Where does the word "Next" appear in the entries below? Copy each line that holds it.

━━━━━━━━

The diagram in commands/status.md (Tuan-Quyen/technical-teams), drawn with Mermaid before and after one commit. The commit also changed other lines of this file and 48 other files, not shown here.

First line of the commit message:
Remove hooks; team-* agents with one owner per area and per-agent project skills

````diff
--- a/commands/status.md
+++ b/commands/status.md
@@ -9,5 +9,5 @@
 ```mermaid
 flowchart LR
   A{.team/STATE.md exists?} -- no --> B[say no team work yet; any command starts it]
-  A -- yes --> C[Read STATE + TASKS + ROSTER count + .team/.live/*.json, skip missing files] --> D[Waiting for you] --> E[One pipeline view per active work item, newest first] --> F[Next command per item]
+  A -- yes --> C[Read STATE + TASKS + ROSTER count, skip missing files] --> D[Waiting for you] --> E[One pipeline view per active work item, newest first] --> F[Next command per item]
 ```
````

━━━━━━━━

[Written answer]
-  A -- yes --> C[Read STATE + TASKS + ROSTER count + .team/.live/*.json, skip missing files] --> D[Waiting for you] --> E[One pipeline view per active work item, newest first] --> F[Next command per item]
+  A -- yes --> C[Read STATE + TASKS + ROSTER count, skip missing files] --> D[Waiting for you] --> E[One pipeline view per active work item, newest first] --> F[Next command per item]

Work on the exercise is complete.